Reticence, a trait that is in short supply in today’s culture, gives the narrator of this completely absorbing novel a truly original voice. Based loosely on the lives of the American composer Edward MacDowell and his wife Marian, the story has the compelling draw of a whispered secret as it reveals the hidden sexual lives of the men and women navigating the musical and social vicissitudes of the late 19th and early 20th century. Doris Grumbach, now 102, was born in 1918, so conveys the restraint and restriction of that era with great authority.

‘Two-Part Inventions’ by Lynne Sharon Schwartz

The double meaning of the title of this novel refers to the composition and the fraudulent recordings created by recording engineer William Barrington-Coupe in the name of his pianist wife, Joyce Hatto, in which he substituted the playing of other pianists. Though inspired by a fraud, the novel provides a highly credible rendition of the specific experience of elite musical training in the 70s and 80s as well as the timeless experience of stage fright and the embattled sense of self that prodigies endure when grown-ups pressure them to be special.

#LUDWIGVAN

Want more updates on classical music and opera news and reviews?
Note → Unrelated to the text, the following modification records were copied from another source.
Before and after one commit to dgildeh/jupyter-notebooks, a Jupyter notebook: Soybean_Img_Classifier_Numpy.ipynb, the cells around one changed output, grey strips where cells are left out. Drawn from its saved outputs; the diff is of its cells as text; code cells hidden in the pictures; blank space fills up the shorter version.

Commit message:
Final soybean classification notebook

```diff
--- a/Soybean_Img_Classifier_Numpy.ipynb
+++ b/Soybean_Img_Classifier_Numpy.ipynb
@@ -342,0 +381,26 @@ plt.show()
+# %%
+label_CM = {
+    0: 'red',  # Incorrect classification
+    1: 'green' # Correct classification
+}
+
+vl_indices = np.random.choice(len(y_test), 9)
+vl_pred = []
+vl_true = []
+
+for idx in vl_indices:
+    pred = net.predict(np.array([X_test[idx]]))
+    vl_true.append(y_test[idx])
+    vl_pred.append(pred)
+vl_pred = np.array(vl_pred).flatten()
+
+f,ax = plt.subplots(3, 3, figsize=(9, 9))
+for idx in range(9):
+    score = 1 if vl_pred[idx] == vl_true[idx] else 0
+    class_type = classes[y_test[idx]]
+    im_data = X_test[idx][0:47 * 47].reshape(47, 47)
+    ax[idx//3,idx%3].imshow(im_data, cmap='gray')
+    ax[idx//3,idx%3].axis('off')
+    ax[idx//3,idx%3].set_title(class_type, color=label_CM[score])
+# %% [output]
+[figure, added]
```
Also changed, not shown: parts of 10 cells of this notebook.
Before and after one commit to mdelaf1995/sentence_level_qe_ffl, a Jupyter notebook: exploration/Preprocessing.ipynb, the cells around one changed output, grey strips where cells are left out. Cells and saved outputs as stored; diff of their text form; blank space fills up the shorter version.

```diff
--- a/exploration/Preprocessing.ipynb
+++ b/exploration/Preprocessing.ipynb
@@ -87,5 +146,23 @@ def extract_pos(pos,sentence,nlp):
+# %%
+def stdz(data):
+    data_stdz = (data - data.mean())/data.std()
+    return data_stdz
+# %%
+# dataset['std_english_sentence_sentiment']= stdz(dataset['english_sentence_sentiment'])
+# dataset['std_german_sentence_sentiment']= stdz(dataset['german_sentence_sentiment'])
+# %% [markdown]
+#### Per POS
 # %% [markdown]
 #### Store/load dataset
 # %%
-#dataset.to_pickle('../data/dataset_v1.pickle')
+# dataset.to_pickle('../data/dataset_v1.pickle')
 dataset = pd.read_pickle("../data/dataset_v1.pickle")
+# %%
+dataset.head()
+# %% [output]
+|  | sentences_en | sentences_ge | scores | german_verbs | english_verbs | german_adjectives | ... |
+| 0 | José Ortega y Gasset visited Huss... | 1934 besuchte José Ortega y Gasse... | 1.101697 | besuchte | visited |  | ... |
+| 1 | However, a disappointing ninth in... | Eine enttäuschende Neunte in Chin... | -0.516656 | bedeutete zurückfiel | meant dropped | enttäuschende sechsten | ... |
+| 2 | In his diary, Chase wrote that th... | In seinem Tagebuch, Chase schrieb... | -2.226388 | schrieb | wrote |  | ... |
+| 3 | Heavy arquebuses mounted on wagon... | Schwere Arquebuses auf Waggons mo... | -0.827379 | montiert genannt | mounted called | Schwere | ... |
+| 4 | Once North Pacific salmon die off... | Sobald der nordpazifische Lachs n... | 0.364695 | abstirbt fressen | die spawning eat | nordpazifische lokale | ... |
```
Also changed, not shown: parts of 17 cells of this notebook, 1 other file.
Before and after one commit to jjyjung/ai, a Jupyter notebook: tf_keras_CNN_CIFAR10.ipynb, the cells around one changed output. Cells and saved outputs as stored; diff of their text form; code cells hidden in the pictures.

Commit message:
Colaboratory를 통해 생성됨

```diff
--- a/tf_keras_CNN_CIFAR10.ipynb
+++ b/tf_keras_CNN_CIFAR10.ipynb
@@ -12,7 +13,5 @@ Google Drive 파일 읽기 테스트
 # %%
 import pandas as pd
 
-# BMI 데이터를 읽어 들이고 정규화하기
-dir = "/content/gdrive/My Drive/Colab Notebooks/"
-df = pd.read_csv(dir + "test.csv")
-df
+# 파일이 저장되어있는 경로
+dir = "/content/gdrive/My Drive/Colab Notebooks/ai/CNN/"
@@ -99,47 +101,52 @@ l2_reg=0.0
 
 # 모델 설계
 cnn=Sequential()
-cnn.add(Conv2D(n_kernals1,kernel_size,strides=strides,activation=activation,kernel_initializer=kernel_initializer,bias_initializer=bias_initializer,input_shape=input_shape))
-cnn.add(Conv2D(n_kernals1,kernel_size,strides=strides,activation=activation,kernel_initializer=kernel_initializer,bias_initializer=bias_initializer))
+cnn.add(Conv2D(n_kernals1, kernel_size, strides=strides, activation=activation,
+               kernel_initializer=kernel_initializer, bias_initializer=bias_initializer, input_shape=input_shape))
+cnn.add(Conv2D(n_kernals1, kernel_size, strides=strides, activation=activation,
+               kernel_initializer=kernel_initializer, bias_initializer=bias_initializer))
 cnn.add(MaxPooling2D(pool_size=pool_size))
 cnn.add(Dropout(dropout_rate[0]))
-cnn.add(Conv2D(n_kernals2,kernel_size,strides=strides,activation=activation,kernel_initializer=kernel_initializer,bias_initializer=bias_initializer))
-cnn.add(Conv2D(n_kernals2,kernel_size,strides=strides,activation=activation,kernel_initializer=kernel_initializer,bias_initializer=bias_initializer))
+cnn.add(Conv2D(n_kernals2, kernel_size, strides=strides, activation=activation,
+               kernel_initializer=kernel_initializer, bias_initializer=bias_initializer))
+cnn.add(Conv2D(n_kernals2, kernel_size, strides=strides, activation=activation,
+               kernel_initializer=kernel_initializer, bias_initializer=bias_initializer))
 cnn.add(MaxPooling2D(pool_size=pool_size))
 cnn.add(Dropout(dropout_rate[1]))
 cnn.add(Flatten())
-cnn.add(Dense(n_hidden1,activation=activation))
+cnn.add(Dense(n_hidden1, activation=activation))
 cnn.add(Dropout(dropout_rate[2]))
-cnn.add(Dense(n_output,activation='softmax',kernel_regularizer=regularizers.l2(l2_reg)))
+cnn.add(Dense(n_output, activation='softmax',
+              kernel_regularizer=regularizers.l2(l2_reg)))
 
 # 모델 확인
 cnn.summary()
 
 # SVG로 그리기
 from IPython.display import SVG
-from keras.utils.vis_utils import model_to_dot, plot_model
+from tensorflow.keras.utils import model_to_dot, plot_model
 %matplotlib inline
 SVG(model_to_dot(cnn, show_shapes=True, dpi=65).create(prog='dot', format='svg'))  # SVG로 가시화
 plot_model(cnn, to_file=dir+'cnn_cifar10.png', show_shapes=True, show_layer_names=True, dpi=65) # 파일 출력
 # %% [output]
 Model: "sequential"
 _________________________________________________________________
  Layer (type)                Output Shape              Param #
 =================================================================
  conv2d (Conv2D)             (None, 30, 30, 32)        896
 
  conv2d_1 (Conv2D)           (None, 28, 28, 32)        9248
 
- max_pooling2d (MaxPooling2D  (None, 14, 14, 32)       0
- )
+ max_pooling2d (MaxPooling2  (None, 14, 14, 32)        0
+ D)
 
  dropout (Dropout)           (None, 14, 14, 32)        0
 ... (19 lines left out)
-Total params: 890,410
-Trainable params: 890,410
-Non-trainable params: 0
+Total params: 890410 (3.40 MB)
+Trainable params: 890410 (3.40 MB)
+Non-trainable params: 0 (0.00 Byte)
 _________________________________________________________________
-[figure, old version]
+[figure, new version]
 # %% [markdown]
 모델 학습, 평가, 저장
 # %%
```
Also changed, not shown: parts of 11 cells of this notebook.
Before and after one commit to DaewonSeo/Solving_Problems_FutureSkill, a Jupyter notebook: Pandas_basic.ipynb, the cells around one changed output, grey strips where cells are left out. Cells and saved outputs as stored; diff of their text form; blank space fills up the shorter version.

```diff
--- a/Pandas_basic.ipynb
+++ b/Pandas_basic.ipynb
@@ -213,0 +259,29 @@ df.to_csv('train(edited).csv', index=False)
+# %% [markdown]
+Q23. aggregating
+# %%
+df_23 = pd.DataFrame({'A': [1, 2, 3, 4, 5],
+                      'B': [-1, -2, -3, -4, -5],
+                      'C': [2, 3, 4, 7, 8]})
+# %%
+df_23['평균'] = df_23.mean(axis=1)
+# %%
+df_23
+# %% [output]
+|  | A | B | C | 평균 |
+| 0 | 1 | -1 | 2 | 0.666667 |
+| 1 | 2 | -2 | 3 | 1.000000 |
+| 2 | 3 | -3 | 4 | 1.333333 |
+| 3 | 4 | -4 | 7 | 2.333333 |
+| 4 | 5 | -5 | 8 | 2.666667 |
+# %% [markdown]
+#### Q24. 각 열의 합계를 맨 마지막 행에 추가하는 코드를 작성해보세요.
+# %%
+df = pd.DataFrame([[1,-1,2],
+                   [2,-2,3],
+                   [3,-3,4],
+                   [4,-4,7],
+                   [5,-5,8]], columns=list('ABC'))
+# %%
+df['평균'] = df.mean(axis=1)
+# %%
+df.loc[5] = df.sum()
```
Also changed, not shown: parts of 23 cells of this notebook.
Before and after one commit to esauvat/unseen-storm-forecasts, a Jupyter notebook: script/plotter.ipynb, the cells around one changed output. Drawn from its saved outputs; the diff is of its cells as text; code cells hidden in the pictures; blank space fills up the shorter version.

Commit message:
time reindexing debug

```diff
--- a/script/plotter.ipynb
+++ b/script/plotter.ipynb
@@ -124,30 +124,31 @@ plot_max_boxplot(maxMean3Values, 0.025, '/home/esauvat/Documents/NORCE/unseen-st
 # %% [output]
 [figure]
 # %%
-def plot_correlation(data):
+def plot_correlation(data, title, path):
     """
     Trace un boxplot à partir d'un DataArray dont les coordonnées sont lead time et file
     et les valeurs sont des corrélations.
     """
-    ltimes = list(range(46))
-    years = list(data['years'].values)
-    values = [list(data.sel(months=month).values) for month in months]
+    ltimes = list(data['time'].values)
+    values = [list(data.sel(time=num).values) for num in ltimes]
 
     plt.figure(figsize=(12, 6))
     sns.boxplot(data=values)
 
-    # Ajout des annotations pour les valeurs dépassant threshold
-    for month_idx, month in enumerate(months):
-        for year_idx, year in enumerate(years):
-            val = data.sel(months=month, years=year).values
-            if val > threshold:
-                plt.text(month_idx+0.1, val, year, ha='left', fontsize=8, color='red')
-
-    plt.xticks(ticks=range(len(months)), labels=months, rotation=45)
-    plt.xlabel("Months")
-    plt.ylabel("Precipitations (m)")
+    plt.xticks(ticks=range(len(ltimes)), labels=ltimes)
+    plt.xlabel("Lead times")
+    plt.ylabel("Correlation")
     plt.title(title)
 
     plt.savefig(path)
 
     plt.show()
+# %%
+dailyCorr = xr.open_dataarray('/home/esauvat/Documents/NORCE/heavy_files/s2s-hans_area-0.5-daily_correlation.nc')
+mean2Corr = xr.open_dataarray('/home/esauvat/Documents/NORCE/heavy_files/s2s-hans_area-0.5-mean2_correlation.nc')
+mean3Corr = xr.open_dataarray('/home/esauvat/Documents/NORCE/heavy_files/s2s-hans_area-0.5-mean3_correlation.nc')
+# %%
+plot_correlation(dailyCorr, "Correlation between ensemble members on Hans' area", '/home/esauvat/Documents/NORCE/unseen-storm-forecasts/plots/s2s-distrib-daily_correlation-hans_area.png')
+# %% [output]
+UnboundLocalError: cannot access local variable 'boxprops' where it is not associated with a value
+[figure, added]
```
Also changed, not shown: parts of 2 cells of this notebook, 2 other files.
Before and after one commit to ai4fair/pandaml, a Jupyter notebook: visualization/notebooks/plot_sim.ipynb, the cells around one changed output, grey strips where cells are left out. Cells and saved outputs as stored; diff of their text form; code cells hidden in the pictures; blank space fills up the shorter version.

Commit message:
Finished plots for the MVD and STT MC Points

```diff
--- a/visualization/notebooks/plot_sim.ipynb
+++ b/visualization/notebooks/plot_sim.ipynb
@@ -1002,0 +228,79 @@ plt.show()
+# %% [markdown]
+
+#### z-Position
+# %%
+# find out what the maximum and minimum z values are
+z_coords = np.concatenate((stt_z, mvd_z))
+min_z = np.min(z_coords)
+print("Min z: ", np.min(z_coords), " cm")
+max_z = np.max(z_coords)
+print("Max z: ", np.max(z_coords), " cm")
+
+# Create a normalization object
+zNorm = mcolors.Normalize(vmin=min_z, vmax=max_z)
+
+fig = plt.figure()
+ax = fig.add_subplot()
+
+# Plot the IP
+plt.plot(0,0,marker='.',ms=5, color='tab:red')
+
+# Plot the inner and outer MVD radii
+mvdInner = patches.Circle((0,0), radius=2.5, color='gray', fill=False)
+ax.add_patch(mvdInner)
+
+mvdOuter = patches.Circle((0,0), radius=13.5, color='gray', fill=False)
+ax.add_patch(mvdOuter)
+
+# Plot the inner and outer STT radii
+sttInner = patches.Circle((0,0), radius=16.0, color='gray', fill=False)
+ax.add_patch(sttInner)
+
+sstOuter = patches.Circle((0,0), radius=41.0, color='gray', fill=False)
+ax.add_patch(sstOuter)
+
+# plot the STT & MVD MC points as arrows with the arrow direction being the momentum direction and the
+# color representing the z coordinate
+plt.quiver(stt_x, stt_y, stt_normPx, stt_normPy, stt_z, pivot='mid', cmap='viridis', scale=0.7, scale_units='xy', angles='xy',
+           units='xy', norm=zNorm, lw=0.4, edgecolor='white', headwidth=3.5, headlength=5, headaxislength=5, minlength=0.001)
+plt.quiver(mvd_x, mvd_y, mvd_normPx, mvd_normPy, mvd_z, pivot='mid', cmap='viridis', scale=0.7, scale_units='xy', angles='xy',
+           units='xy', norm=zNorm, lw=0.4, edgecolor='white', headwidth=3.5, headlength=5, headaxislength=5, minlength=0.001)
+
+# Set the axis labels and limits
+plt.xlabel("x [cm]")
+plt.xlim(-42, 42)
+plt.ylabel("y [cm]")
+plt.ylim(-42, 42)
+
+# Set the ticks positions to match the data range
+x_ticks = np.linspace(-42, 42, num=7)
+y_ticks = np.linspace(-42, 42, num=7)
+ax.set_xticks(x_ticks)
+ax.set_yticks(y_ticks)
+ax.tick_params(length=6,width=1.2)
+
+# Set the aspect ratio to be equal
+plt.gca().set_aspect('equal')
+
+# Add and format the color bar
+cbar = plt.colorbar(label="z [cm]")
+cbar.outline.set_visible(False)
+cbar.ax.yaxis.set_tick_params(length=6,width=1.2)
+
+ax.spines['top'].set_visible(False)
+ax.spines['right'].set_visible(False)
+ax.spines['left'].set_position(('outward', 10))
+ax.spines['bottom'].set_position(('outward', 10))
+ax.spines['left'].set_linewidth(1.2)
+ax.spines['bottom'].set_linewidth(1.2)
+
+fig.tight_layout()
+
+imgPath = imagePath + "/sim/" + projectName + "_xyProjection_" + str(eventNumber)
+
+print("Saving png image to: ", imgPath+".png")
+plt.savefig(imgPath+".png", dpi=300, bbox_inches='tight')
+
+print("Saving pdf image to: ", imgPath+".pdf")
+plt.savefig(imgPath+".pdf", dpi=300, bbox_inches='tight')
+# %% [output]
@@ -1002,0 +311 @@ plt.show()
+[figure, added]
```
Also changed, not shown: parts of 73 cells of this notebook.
Follow us on Facebook, Instagram or Twitter for all the latest.

Robin Roger

Robin Roger is a psychotherapist who emphasizes the importance of learning new things as part of developing and maintaining mental wellness.She is a committed amateur pianist as well as a writer, book reviewer and frequent contributor to Ludwig Van.
Robin Roger

Robin Roger

Robin Roger is a psychotherapist who emphasizes the importance of learning new things as part of developing and maintaining mental wellness.She is a committed amateur pianist as well as a writer, book reviewer and frequent contributor to Ludwig Van.
Robin Roger
Share this article
lv_toronto_banner_high_590x300
comments powered by Disqus

Ludwig Van Toronto

CRITIC'S PICKS | Virtual Concerts You Absolutely Need To See This Week

By Joseph So on July 6, 2020

Classical music and opera events streaming on the web for the week of July 6 – 12.
Read the full story Comments
Share this article
lv_toronto_banner_high_590x300

THE SCOOP | Ensemble Made In Canada Welcomes New Cello

By Michael Vincent on June 19, 2020

Ensemble Made in Canada (EMIC) has named cellist Trey Lee as a full member.
Read the full story Comments
Share this article

REPORT | Jonas Kaufmann Affirms His Status As The Otello Of The 21C With New Recording

By Joseph So on June 15, 2020

Joseph So reports on a webinar hosted by Sony Classical, and featuring tenor Jonas Kaufmann and Maestro Antonio Pappano to talk about their new recording of Verdi's Otello.
Read the full story Comments
Share this article
lv_toronto_banner_low_590x300
lv_toronto_ssb_atf_300x300
lv_toronto_ssb_high_300x300
lv_toronto_ssb_mid_300x300
lv_toronto_ssb_low_300x300
lv_toronto_tsb_high_300x700
lv_toronto_tsb_low_300x700
lv_toronto_ssb_atf_300x300
lv_toronto_ssb_high_300x300
lv_toronto_ssb_mid_300x300
lv_toronto_ssb_low_300x300
lv_toronto_tsb_high_300x700
lv_toronto_tsb_low_300x700

We have detected that you are using an adblocking plugin in your browser.

The revenue we earn by the advertisements is used to manage this website. Please whitelist our website in your adblocking plugin.